-- About this task --
Please copy out the lines in the entries that contain "Jupyter".

[Items from a data source]
-- Opening Marker --
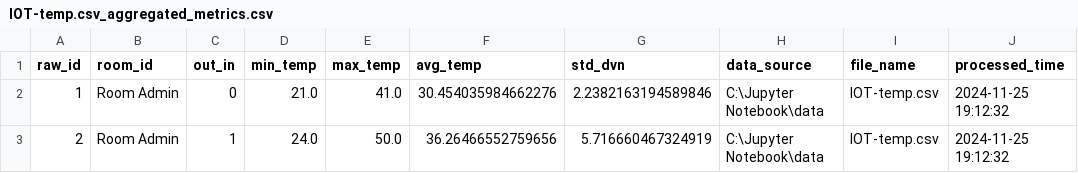
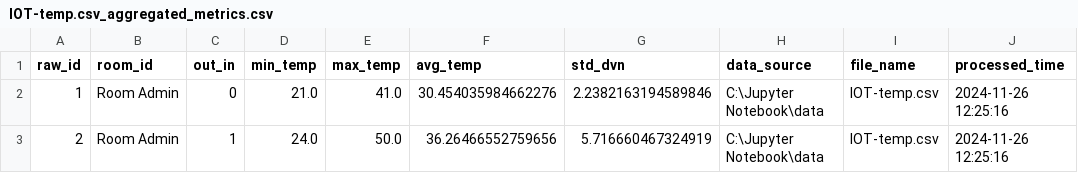
Before and after one commit to Anju1795/Advanced-Real-Time-Data-Pipeline-and-Analytical-Processing, a CSV file: output_data/IOT-temp.csv_aggregated_metrics.csv, drawn as a sheet.

```diff
--- a/output_data/IOT-temp.csv_aggregated_metrics.csv
+++ b/output_data/IOT-temp.csv_aggregated_metrics.csv
@@ -1,3 +1,3 @@
 raw_id,room_id,out_in,min_temp,max_temp,avg_temp,std_dvn,data_source,file_name,processed_time
-1,Room Admin,0,21.0,41.0,30.454035984662276,2.2382163194589846,C:\Jupyter Notebook\data,IOT-temp.csv,2024-11-25 19:12:32
-2,Room Admin,1,24.0,50.0,36.26466552759656,5.716660467324919,C:\Jupyter Notebook\data,IOT-temp.csv,2024-11-25 19:12:32
+1,Room Admin,0,21.0,41.0,30.454035984662276,2.2382163194589846,C:\Jupyter Notebook\data,IOT-temp.csv,2024-11-26 12:25:16
+2,Room Admin,1,24.0,50.0,36.26466552759656,5.716660467324919,C:\Jupyter Notebook\data,IOT-temp.csv,2024-11-26 12:25:16
```
Also changed, not shown: 7 other files.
-- Closing Marker --
-- Answer space --
-1,Room Admin,0,21.0,41.0,30.454035984662276,2.2382163194589846,C:\Jupyter Notebook\data,IOT-temp.csv,2024-11-25 19:12:32
-2,Room Admin,1,24.0,50.0,36.26466552759656,5.716660467324919,C:\Jupyter Notebook\data,IOT-temp.csv,2024-11-25 19:12:32
+1,Room Admin,0,21.0,41.0,30.454035984662276,2.2382163194589846,C:\Jupyter Notebook\data,IOT-temp.csv,2024-11-26 12:25:16
+2,Room Admin,1,24.0,50.0,36.26466552759656,5.716660467324919,C:\Jupyter Notebook\data,IOT-temp.csv,2024-11-26 12:25:16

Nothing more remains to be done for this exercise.